doi:10.1002/cmdc.201000265
PMCID: PMC3245848  PMID: 20799311
cysteine proteases; inhibitors; ketoheterocycle; parasite CPB; Trypanosoma
5.  Evaluation of Nucleoside Hydrolase Inhibitors for Treatment of African Trypanosomiasis ▿ †  
In this paper, we present the biochemical and biological evaluation of N-arylmethyl-substituted iminoribitol derivatives as potential chemotherapeutic agents against trypanosomiasis. Previously, a library of 52 compounds was designed and synthesized as potent and selective inhibitors of Trypanosoma vivax inosine-adenosine-guanosine nucleoside hydrolase (IAG-NH). However, when the compounds were tested against bloodstream-form Trypanosoma brucei brucei, only one inhibitor, N-(9-deaza-adenin-9-yl)methyl-1,4-dideoxy-1,4-imino-d-ribitol (UAMC-00363), displayed significant activity (mean 50% inhibitory concentration [IC50] ± standard error, 0.49 ± 0.31 μM). Validation in an in vivo model of African trypanosomiasis showed promising results for this compound. Several experiments were performed to investigate why only UAMC-00363 showed antiparasitic activity. First, the compound library was screened against T. b. brucei IAG-NH and inosine-guanosine nucleoside hydrolase (IG-NH) to confirm the previously demonstrated inhibitory effects of the compounds on T. vivax IAG-NH. Second, to verify the uptake of these compounds by T. b. brucei, their affinities for the nucleoside P1 and nucleoside/nucleobase P2 transporters of T. b. brucei were tested. Only UAMC-00363 displayed significant affinity for the P2 transporter. It was also shown that UAMC-00363 is concentrated in the cell via at least one additional transporter, since P2 knockout mutants of T. b. brucei displayed no resistance to the compound. Consequently, no cross-resistance to the diamidine or the melaminophenyl arsenical classes of trypanocides is expected. Third, three enzymes of the purine salvage pathway of procyclic T. b. brucei (IAG-NH, IG-NH, and methylthioadenosine phosphorylase [MTAP]) were investigated using RNA interference. The findings from all these studies showed that it is probably not sufficient to target only the nucleoside hydrolase activity to block the purine salvage pathway of T. b. brucei and that, therefore, it is possible that UAMC-00363 acts on an additional target.
doi:10.1128/AAC.01787-09
PMCID: PMC2863631  PMID: 20194690
6.  Design and evaluation of Trypanosoma brucei metacaspase inhibitors 
Metacaspase (MCA) is an important enzyme in Trypanosoma brucei, absent from humans and differing significantly from the orthologous human caspases. Therefore MCA constitutes a new attractive drug target for antiparasitic chemotherapeutics, which needs further characterization to support the discovery of innovative drug candidates. A first series of inhibitors has been prepared on the basis of known substrate specificity and the predicted catalytic mechanism of the enzyme. In this Letter we present the first inhibitors of TbMCA2 with low micromolar enzymatic and antiparasitic activity in vitro combined with low cytotoxicity.

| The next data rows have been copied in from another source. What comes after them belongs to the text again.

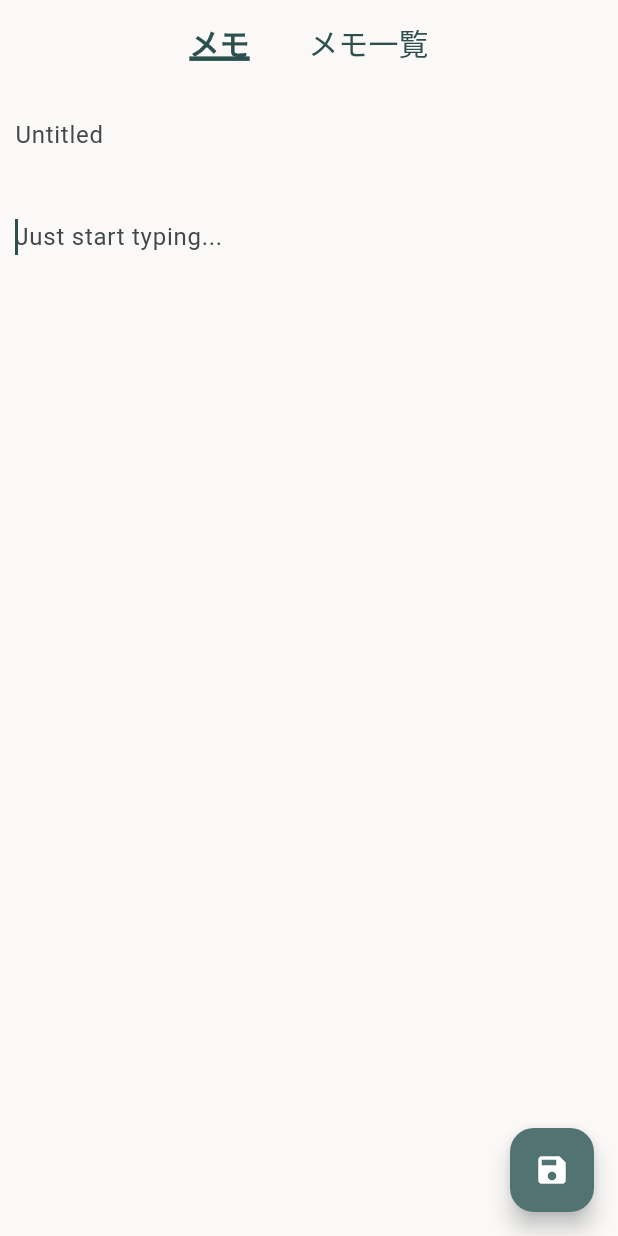
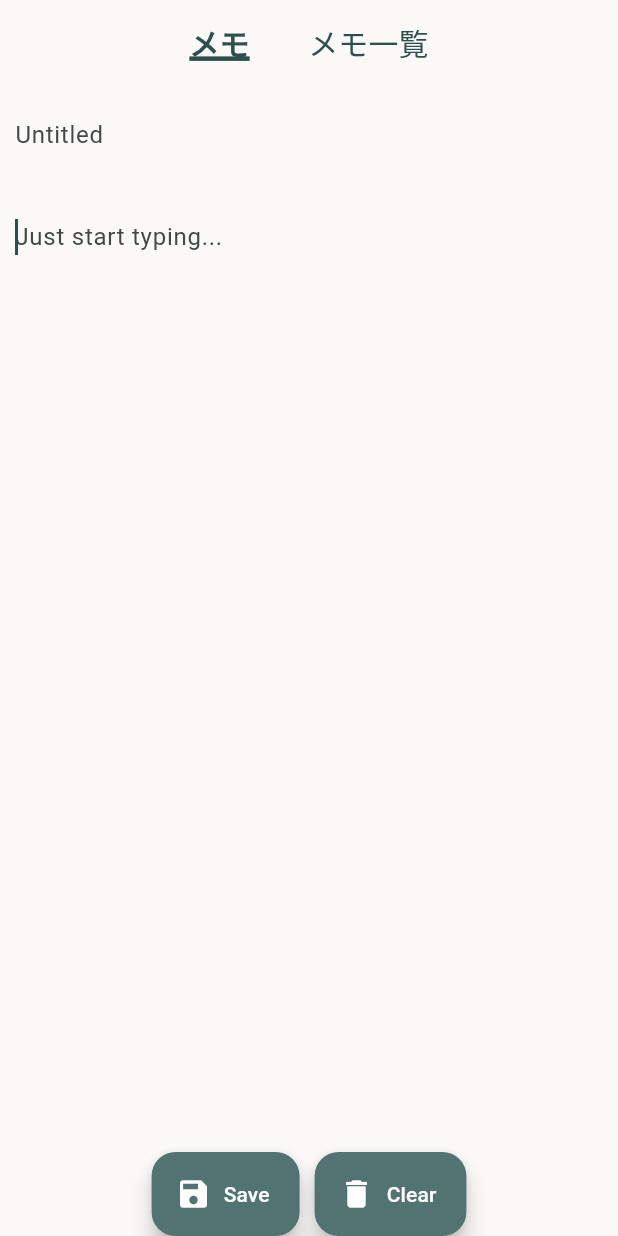
Before and after one commit to powerninja/flutter_zaptap, a Flutter app: the screen it shows after launch, on a phone screen of 412 x 824 dp. Run offline on Flutter 3.47's test engine with Material 3 defaults, Android fonts, the phone set to English and light mode, and no system bars; our stand-ins replace flutter_markdown; Roboto replaces fonts that are missing (M_PLUS_Rounded_1c).

Commit message:
メモ入力画面のUIを修正

```diff
--- a/lib/main.dart
+++ b/lib/main.dart
@@ -30,14 +30,22 @@ class MyHomePage extends StatefulWidget {
 }
 
 class _MyHomePageState extends State<MyHomePage> {
+  // メモ一覧を表示するかどうか
   bool _isShowingMemoList = true;
+  // ページコントローラー
   final PageController _pageViewController = PageController();
+  // テキストコントローラー
   final bodyTextController = TextEditingController();
+  // タイトルコントローラー
   final titleController = TextEditingController();
+  // フォーカスノード
   FocusNode focusNode = FocusNode();
   @override
   Widget build(BuildContext context) {
     return Scaffold(
+      // フローティングアクションボタンの位置
+      floatingActionButtonLocation: FloatingActionButtonLocation.centerDocked,
+      // アプリバー
       appBar: AppBar(
         title: Row(
           mainAxisAlignment: MainAxisAlignment.center,
@@ -100,6 +108,7 @@ class _MyHomePageState extends State<MyHomePage> {
           ],
         ),
       ),
+      // ページビュー
       body: PageView(
         controller: _pageViewController,
         onPageChanged: (index) {
@@ -110,6 +119,7 @@ class _MyHomePageState extends State<MyHomePage> {
             _isShowingMemoList = index == 0;
           });
         },
+        // メモ画面
         children: [
           ListView(
             children: [
@@ -145,6 +155,8 @@ class _MyHomePageState extends State<MyHomePage> {
               ),
             ],
           ),
+          // メモ一覧画面
+          // TODO: 改修が必要
           ListView.builder(
               itemCount: 15,
               itemBuilder: (context, index) => ListTile(
@@ -156,11 +168,22 @@ class _MyHomePageState extends State<MyHomePage> {
                   )),
         ],
       ),
-      floatingActionButton: FloatingActionButton(
-        onPressed: () => {},
-        tooltip: 'Increment',
-        //保存iconを表示
-        child: const Icon(Icons.save),
+      // 下部のボタン
+      floatingActionButton: Row(
+        mainAxisSize: MainAxisSize.min,
+        children: [
+          FloatingActionButton.extended(
+            label: const Text('Save'),
+            icon: const Icon(Icons.save),
+            onPressed: () {},
+          ),
+          const SizedBox(width: 10.0),
+          FloatingActionButton.extended(
+            label: const Text('Clear'),
+            icon: const Icon(Icons.delete),
+            onPressed: () {},
+          ),
+        ],
       ),
     );
   }
```
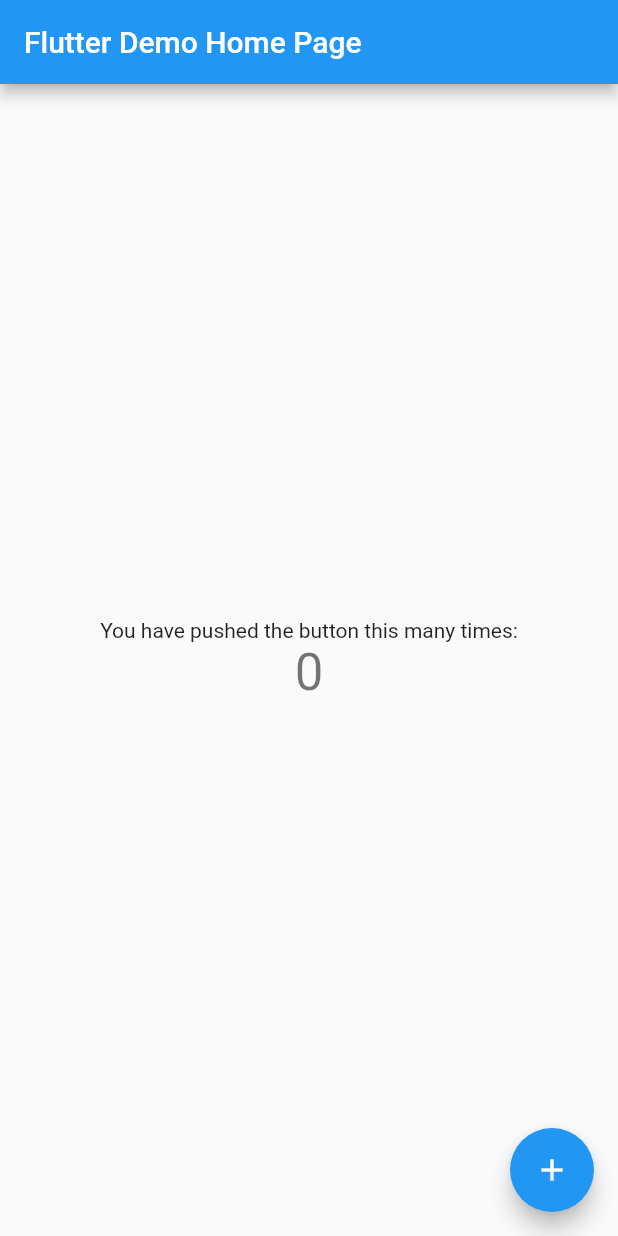
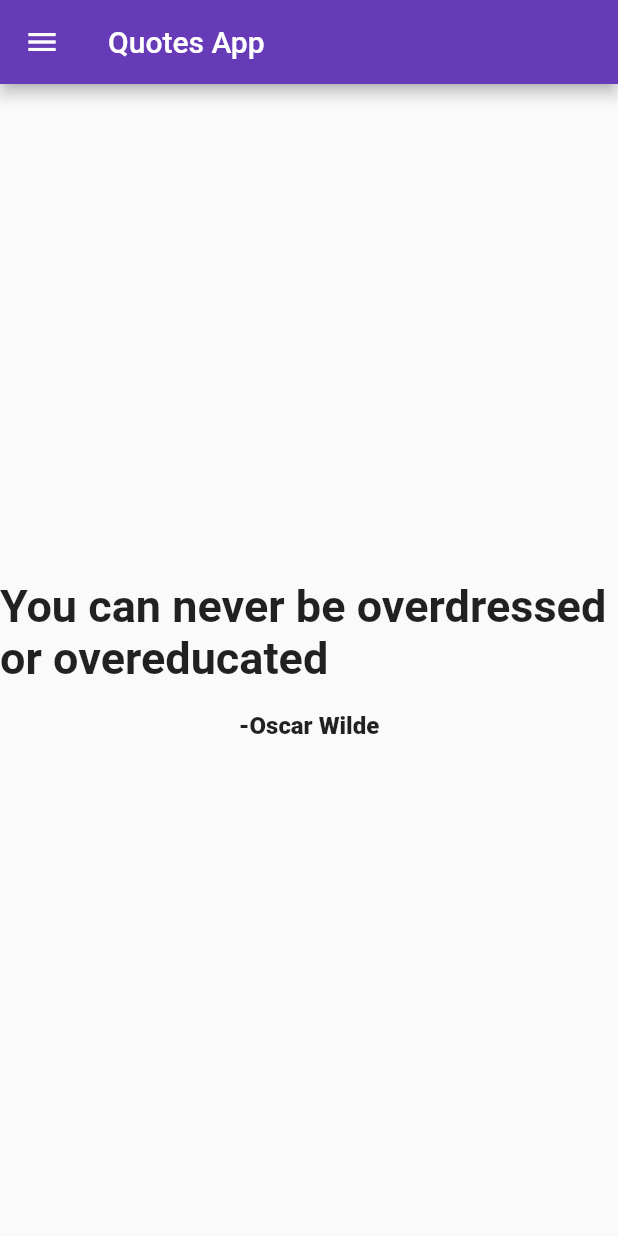
Before and after one commit to Ibrahiim-Ahmed/Flutter-Assignment, a Flutter app: the screen it shows after launch, on a phone screen of 412 x 824 dp. Run offline on Flutter 3.47's test engine with Material 2 defaults, Android fonts, the phone set to English and light mode, and no system bars.

```diff
--- a/lib/main.dart
+++ b/lib/main.dart
@@ -1,115 +1,103 @@
 import 'package:flutter/material.dart';
+import 'package:qouteapp/quotes.dart';
 
-void main() {
-  runApp(const MyApp());
-}
+void main() => runApp(const MyApp());
 
 class MyApp extends StatelessWidget {
-  const MyApp({super.key});
+  const MyApp({Key? key}) : super(key: key);
 
-  // This widget is the root of your application.
   @override
   Widget build(BuildContext context) {
     return MaterialApp(
-      title: 'Flutter Demo',
+      debugShowCheckedModeBanner: false,
+      title: 'Quotes App',
       theme: ThemeData(
-        // This is the theme of your application.
-        //
-        // Try running your application with "flutter run". You'll see the
-        // application has a blue toolbar. Then, without quitting the app, try
-        // changing the primarySwatch below to Colors.green and then invoke
-        // "hot reload" (press "r" in the console where you ran "flutter run",
-        // or simply save your changes to "hot reload" in a Flutter IDE).
-        // Notice that the counter didn't reset back to zero; the application
-        // is not restarted.
-        primarySwatch: Colors.blue,
+        primarySwatch: Colors.deepPurple,
       ),
-      home: const MyHomePage(title: 'Flutter Demo Home Page'),
+      home: const MyHomePage(title: 'Quotes App'),
     );
   }
 }
 
 class MyHomePage extends StatefulWidget {
-  const MyHomePage({super.key, required this.title});
-
-  // This widget is the home page of your application. It is stateful, meaning
-  // that it has a State object (defined below) that contains fields that affect
-  // how it looks.
-
-  // This class is the configuration for the state. It holds the values (in this
-  // case the title) provided by the parent (in this case the App widget) and
-  // used by the build method of the State. Fields in a Widget subclass are
-  // always marked "final".
+  const MyHomePage({Key? key, required this.title}) : super(key: key);
 
   final String title;
 
   @override
-  State<MyHomePage> createState() => _MyHomePageState();
+  _MyHomePageState createState() => _MyHomePageState();
 }
 
 class _MyHomePageState extends State<MyHomePage> {
-  int _counter = 0;
+  int _currentIndex = 0;
 
-  void _incrementCounter() {
+  void _changeQuote(int index) {
     setState(() {
-      // This call to setState tells the Flutter framework that something has
-      // changed in this State, which causes it to rerun the build method below
-      // so that the display can reflect the updated values. If we changed
-      // _counter without calling setState(), then the build method would not be
-      // called again, and so nothing would appear to happen.
-      _counter++;
+      _currentIndex = index;
     });
   }
 
   @override
   Widget build(BuildContext context) {
-    // This method is rerun every time setState is called, for instance as done
-    // by the _incrementCounter method above.
-    //
-    // The Flutter framework has been optimized to make rerunning build methods
-    // fast, so that you can just rebuild anything that needs updating rather
-    // than having to individually change instances of widgets.
+    final quote = Quote.quotes[_currentIndex];
     return Scaffold(
       appBar: AppBar(
-        // Here we take the value from the MyHomePage object that was created by
-        // the App.build method, and use it to set our appbar title.
         title: Text(widget.title),
       ),
-      body: Center(
-        // Center is a layout widget. It takes a single child and positions it
-        // in the middle of the parent.
-        child: Column(
-          // Column is also a layout widget. It takes a list of children and
-          // arranges them vertically. By default, it sizes itself to fit its
-          // children horizontally, and tries to be as tall as its parent.
-          //
-          // Invoke "debug painting" (press "p" in the console, choose the
-          // "Toggle Debug Paint" action from the Flutter Inspector in Android
-          // Studio, or the "Toggle Debug Paint" command in Visual Studio Code)
-          // to see the wireframe for each widget.
-          //
-          // Column has various properties to control how it sizes itself and
-          // how it positions its children. Here we use mainAxisAlignment to
-          // center the children vertically; the main axis here is the vertical
-          // axis because Columns are vertical (the cross axis would be
-          // horizontal).
-          mainAxisAlignment: MainAxisAlignment.center,
-          children: <Widget>[
-            const Text(
-              'You have pushed the button this many times:',
+      drawer: Drawer(
+        child: ListView(
+          children: [
+            const DrawerHeader(
+              decoration: BoxDecoration(
+                color: Colors.blue,
+              ),
+              child: Text('Drawer Header'),
             ),
-            Text(
-              '$_counter',
-              style: Theme.of(context).textTheme.headlineMedium,
+            ListTile(
+              title: const Text('Fashion'),
+              onTap: () {
+                _changeQuote(0);
+                Navigator.pop(context);
+              },
             ),
+            ListTile(
+              title: const Text('Sports'),
+              onTap: () {
+                _changeQuote(1);
+                Navigator.pop(context);
+              },
+            ),
+            ListTile(
+              title: const Text("Inspirational"),
+              onTap: () {
+                _changeQuote(2);
+                Navigator.pop(context);
+              },
+            )
           ],
         ),
       ),
-      floatingActionButton: FloatingActionButton(
-        onPressed: _incrementCounter,
-        tooltip: 'Increment',
-        child: const Icon(Icons.add),
-      ), // This trailing comma makes auto-formatting nicer for build methods.
+      body: GestureDetector(
+        onTap: () => _changeQuote((_currentIndex + 1) % Quote.quotes.length),
+        child: Center(
+          child: Column(
+            mainAxisAlignment: MainAxisAlignment.center,
+            children: <Widget>[
+              Text(
+                quote.text,
+                style:
+                    const TextStyle(fontSize: 30, fontWeight: FontWeight.bold),
+              ),
+              const SizedBox(height: 18),
+              Text(
+                quote.author,
+                style:
+                    const TextStyle(fontSize: 16, fontWeight: FontWeight.w800),
+              ),
+            ],
+          ),
+        ),
+      ),
     );
   }
 }
--- /dev/null
+++ b/lib/quotes.dart
@@ -0,0 +1,21 @@
+class Quote {
+  final String text;
+  final String author;
+
+  const Quote({required this.text, required this.author});
+
+  static List<Quote> quotes = [
+    Quote(
+      text: "You can never be overdressed or overeducated",
+      author: "-Oscar Wilde",
+    ),
+    Quote(
+      text: "Everybody has a plan until they get punched in face",
+      author: "Mike Tyson",
+    ),
+    Quote(
+      text: "I have not failed. I've just found 10,000 ways that won't work",
+      author: "Thomas Edison",
+    ),
+  ];
+}
```
Also changed, not shown: pubspec.yaml (+7 -0 lines).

doi:10.1016/j.bmcl.2010.01.099
PMCID: PMC2845880  PMID: 20167486

Results 1-6 (6)